CMA CGM’s CEI score was adversely impacted by filling factor, which hit an all-time low for the carrier at 64.7% in Q3. This follows two consecutive quarters of declining filling factor and it will be interesting to see how CMA CGM react in Q4.
CMA CGM’s CEI score was also negatively impacted by average sailing speed which now stands at 14.9 knots, marking an increase of 2 knots since Q1.
How did CMA CGM beat Maersk and ONE to top the CEI?
How can CMA CGM take top spot on the CEI with a record-low filling factor and increasing sailing speed? This is all the more puzzling when both Maersk and ONE, who make up the top three on the CEI, registered filling factors in Q2 above 70%, albeit both have declined from Q2.
The answer lies in the average age of ships deployed on this trade. CMA CGM’s average age of 5.7 years is less than the ships deployed by Maersk and ONE by 3.5 years and 4.6 years respectively and beats the trade lane average by 0.9 years.
Trade sees overall increase on the CEI
The combined efforts of all carriers between North Europe and the Far East saw an overall CEI score of 101.8 on this backhaul trade, an increase of 6.2 points from Q2.
Q3 also saw the lowest overall filling factor ever recorded on this trade at a meagre 69.3%, while average speed across all carriers increased by 0.3 knots.
There was some good news however, with the average age of all ships deployed on this trade decreasing to an all-time low of 6.6 years.
Carriers may be eyeing profits, not carbon emissions.
Overall, it is clear that CEI performance on this backhaul is declining and it may be that carriers’ eyes are focused on protecting and optimizing financial performance on the fronthaul.
This notion of carrier prioritization is supported through data which shows CEI performance on the fronthaul has improved from a baseline of 100 when the CEI was launched in 2018 to 86.3 in Q3. Meanwhile performance on the backhaul has deteriorated from the 2018 baseline to 101.8 in Q3.
At Xeneta, we have been running a weekly series on how ‘No Two Trades Are Alike’, and this theme is equally true on the CEI as it is when looking at freight rates.
We only have to look at Hapag-Lloyd who are propping up the CEI on the North Europe to Far East backhaul with a CEI score of 128.9. When we compare this score to last week’s CEI update on the Far East to South America East Coast where Hapag-Lloyd claimed top spot with a score of 75, it becomes clear that carbon emissions performance is a highly complex and evolving situation on a global level.

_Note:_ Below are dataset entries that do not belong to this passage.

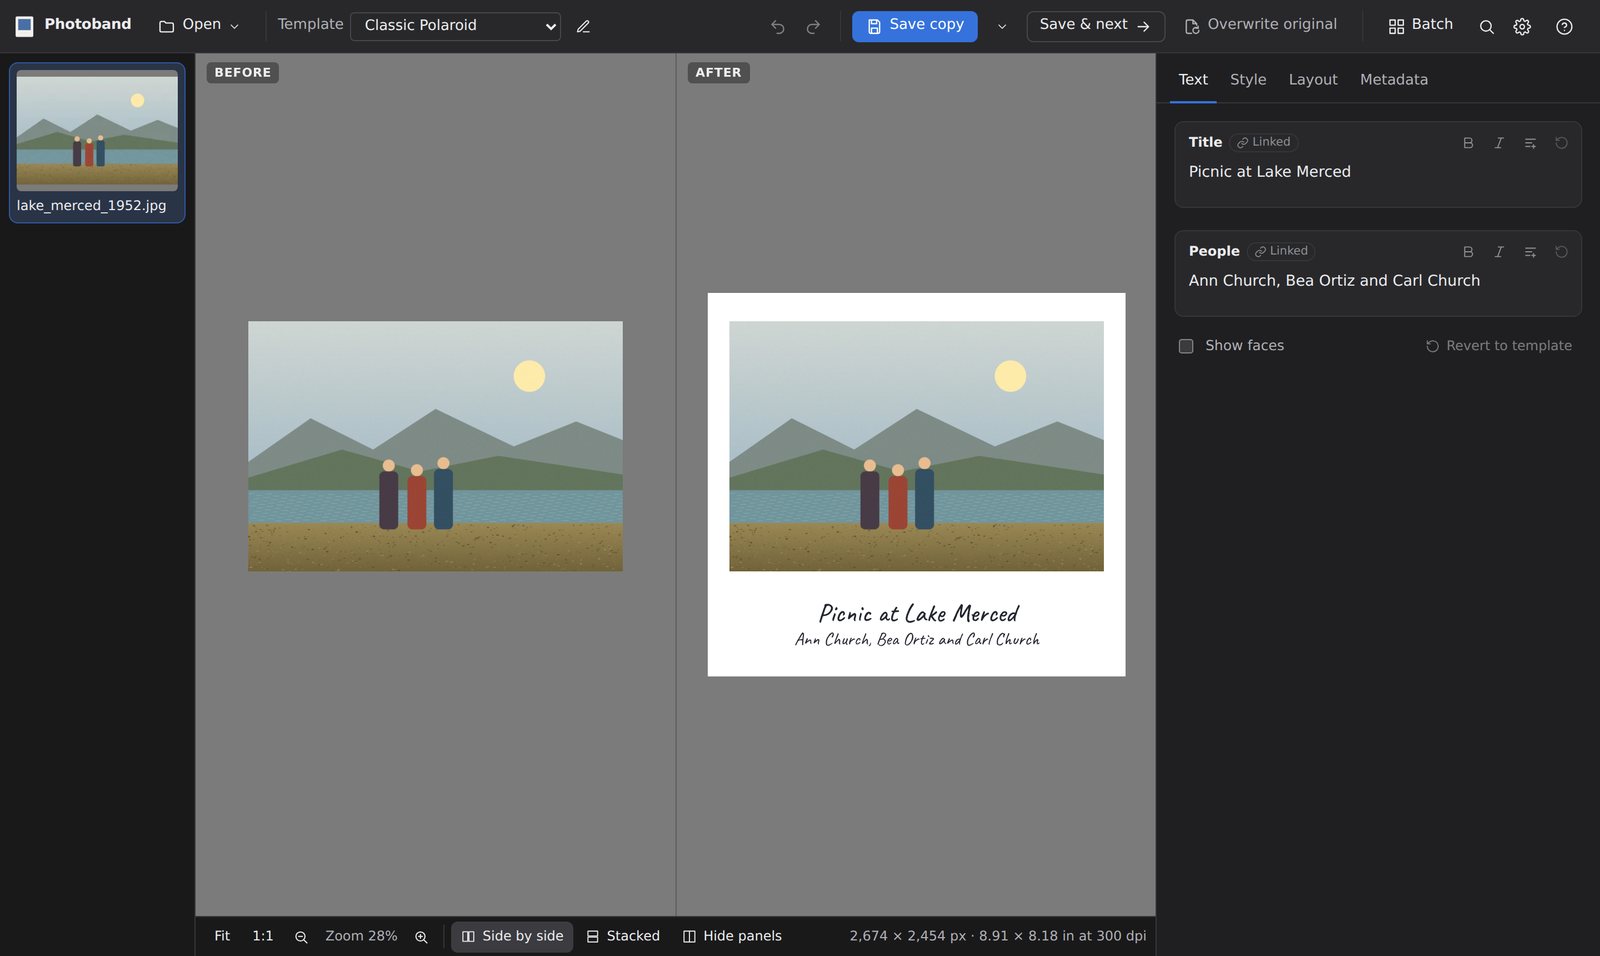
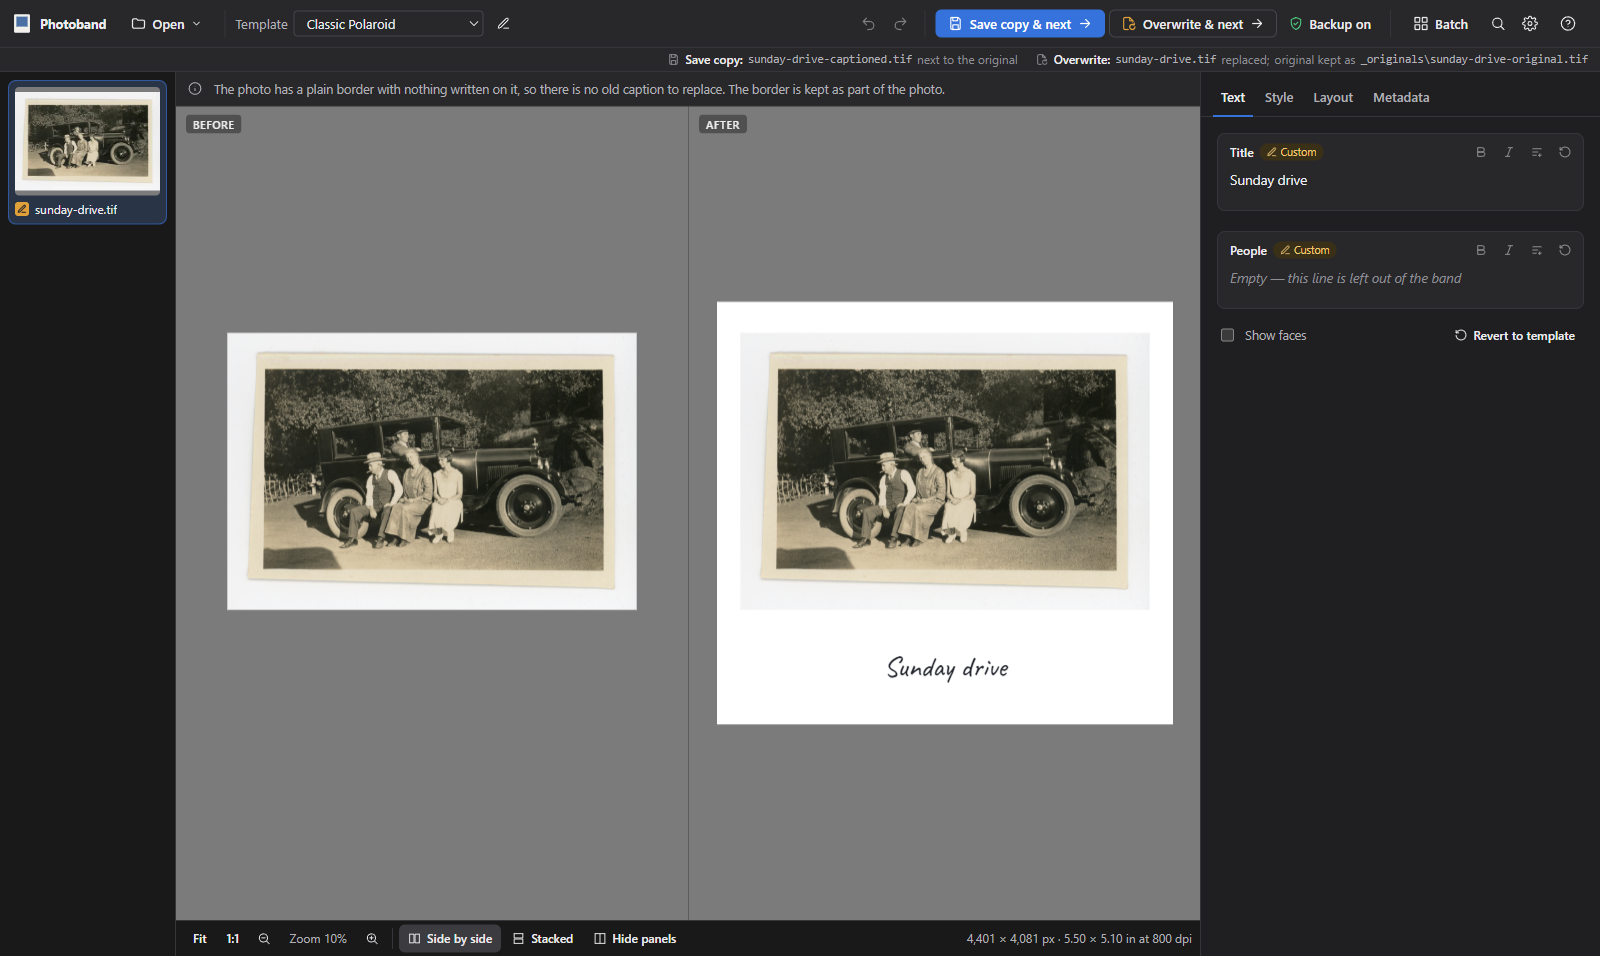
README screenshots from a real scan, without names
scripts/readme_screenshots.py retakes docs/images/editor-{light,dark}.png:
it opens a copy of a photo under a neutral name in a fresh app session and
can set the caption's Title/People, so no family names appear. Taken with
--name sunday-drive --title 'Sunday drive' --people ''.

Changed region(s): [[0.0, 0.0, 0.9688, 1.0], [0.9062, 0.3337, 1.0, 0.364]]

diff --git a/scripts/readme_screenshots.py b/scripts/readme_screenshots.py
@@ -1,0 +1,113 @@
+#!/usr/bin/env python3
+"""Take the README screenshots (docs/images/editor-light.png and editor-dark.png).
+
+    python scripts/readme_screenshots.py PHOTO [--name FILE] [--title TEXT] [--people TEXT] [--chromium PATH]
+
+PHOTO is copied to a temporary folder (the original is never opened for writing), optionally
+under another file name (--name: the real one may carry family names), the app is
+started in serve mode with a fresh settings folder, the photo is opened, and the editor is
+captured at 1600x956 in the light and the dark theme. --title / --people replace the caption's
+Title and People lines (an empty --people clears it), so no real names need to appear. Needs the UI built (ui/dist) and
+Playwright (pip install playwright; playwright install chromium, or --chromium for an installed
+Chromium/Chrome).
+"""
+from __future__ import annotations
+
+import argparse
+import os
+import shutil
+import socket
+import subprocess
+import sys
+import tempfile
+import time
+
+ROOT = os.path.dirname(os.path.dirname(os.path.abspath(__file__)))
+OUT = os.path.join(ROOT, "docs", "images")
+TOKEN = "readme-shots-0123456789abcdef"
+SIZE = {"width": 1600, "height": 956}
+
+
+def main() -> int:
+    ap = argparse.ArgumentParser(description=__doc__.split("\n\n")[0])
+    ap.add_argument("photo", help="the photo to show")
+    ap.add_argument("--name", help="file name for the copy that is opened (default: the photo's own)")
+    ap.add_argument("--title", help="text for the caption's Title line")
+    ap.add_argument("--people", help="text for the caption's People line ('' clears it)")
+    ap.add_argument("--chromium", help="path to a Chromium/Chrome executable for Playwright")
+    args = ap.parse_args()
+    from playwright.sync_api import expect, sync_playwright
+
+    home = tempfile.mkdtemp(prefix="pb-readme-home-")
+    work = os.path.join(tempfile.mkdtemp(prefix="pb-readme-"), "Photos")
+    os.makedirs(work)
+    name = args.name or os.path.basename(args.photo)
+    if os.path.splitext(name)[1].lower() != os.path.splitext(args.photo)[1].lower():
+        name += os.path.splitext(args.photo)[1]
+    shutil.copy2(args.photo, os.path.join(work, name))
+    s = socket.socket()
+    s.bind(("127.0.0.1", 0))
+    port = s.getsockname()[1]
+    s.close()
+    env = dict(os.environ, PHOTOBAND_HOME=home, PHOTOBAND_TOKEN=TOKEN, PHOTOBAND_NO_NATIVE_DIALOGS="1")
+    exiftool = os.path.join(ROOT, "vendor", "exiftool")
+    if os.path.isdir(exiftool):
+        env["PATH"] = exiftool + os.pathsep + env["PATH"]
+    proc = subprocess.Popen([sys.executable, "-m", "photoband", "serve", "--port", str(port), "--no-browser"],
+                            cwd=ROOT, env=env, stdout=subprocess.DEVNULL, stderr=subprocess.DEVNULL)
+    try:
+        for _ in range(200):
+            try:
+                socket.create_connection(("127.0.0.1", port), 0.2).close()
+                break
+            except OSError:
+                time.sleep(0.1)
+        with sync_playwright() as p:
+            browser = p.chromium.launch(executable_path=args.chromium) if args.chromium else p.chromium.launch()
+            for scheme in ("light", "dark"):
+                pg = browser.new_page(viewport=SIZE, color_scheme=scheme)
+                pg.goto(f"http://127.0.0.1:{port}/?t={TOKEN}")
+                pg.wait_for_selector("text=Caption your photos")
+                pg.click("text=Open folder…")
+                expect(pg.locator('input[aria-label="Folder path"]')).not_to_have_value("")
+                pg.fill('input[aria-label="Folder path"]', work)
+                pg.keyboard.press("Enter")
+                choose = pg.locator("div.dialog button:has-text('Choose folder')")
+                for _ in range(100):
+                    if choose.is_enabled():
+                        break
+                    pg.wait_for_timeout(100)
+                choose.click()
+                # the caption check has finished when Save turns on; then the preview settles
+                pg.wait_for_selector("header.tb button.save:not([disabled])", timeout=120000)
+                hint = pg.locator('[role="note"][aria-label="Getting started"] button:has-text("Got it")')
+                if hint.count():
+                    hint.click()
+                for label, text in (("Title", args.title), ("People", args.people)):
+                    if text is None:
+                        continue
+                    ed = pg.locator(f'[aria-label="{label}"][contenteditable]')
+                    if not ed.count():
+                        continue
+                    ed.click()
+                    pg.keyboard.press("Control+A")
+                    pg.keyboard.press("Backspace")
+                    if text:
+                        pg.keyboard.type(text)
+                pg.keyboard.press("Escape")
+                pg.mouse.move(SIZE["width"] - 2, SIZE["height"] - 2)
+                pg.wait_for_timeout(2500)
+                out = os.path.join(OUT, f"editor-{scheme}.png")
+                pg.screenshot(path=out)
+                print("wrote", os.path.relpath(out, ROOT))
+                pg.close()
+            browser.close()
+    finally:
+        proc.terminate()
+        shutil.rmtree(home, ignore_errors=True)
+        shutil.rmtree(os.path.dirname(work), ignore_errors=True)
+    return 0
+
+
+if __name__ == "__main__":
+    sys.exit(main())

This is a situation whereby one of the world’s largest and most powerful ocean freight liner companies has improved its CEI performance on one trade by 25 points against the 2018 benchmark, yet on another trade has seen performance worsen by 28.9 points.
In-depth analysis on carbon emissions regulations and performance
The landscape looks set to become even more complex in 2024 – particularly for trades involving Europe with the introduction of EU ETS regulations. If you have not yet read Xeneta’s in-depth analysis of these new carbon emissions regulations you can find it here.
As we head towards 2024, Xeneta’s CEI will keep providing valuable insights into carriers' carbon emissions performance and their success in balancing climate change-related responsibilities within a hugely challenging market.
Xeneta will continue to provide the most comprehensive insights on the industry’s drive towards climate sustainability so keep checking back for our CEI updates and expert insights.
Get an honest view of carrier emissions
Stay one step ahead of your competitors by making well-informed and sustainable choices when selecting shipping carriers. Xeneta and Marine Benchmark offer an independent and trustworthy Carbon Emissions Index (CEI) data, ensuring accuracy without any guesswork. By utilizing AIS tracking of real-time sailings on 48 major trade routes worldwide, with coverage expanding further in the near future, you can rely on up-to-date information. Don't settle for outdated and unreliable data. Schedule a demo of the CEI today and begin making intelligent shipping decisions.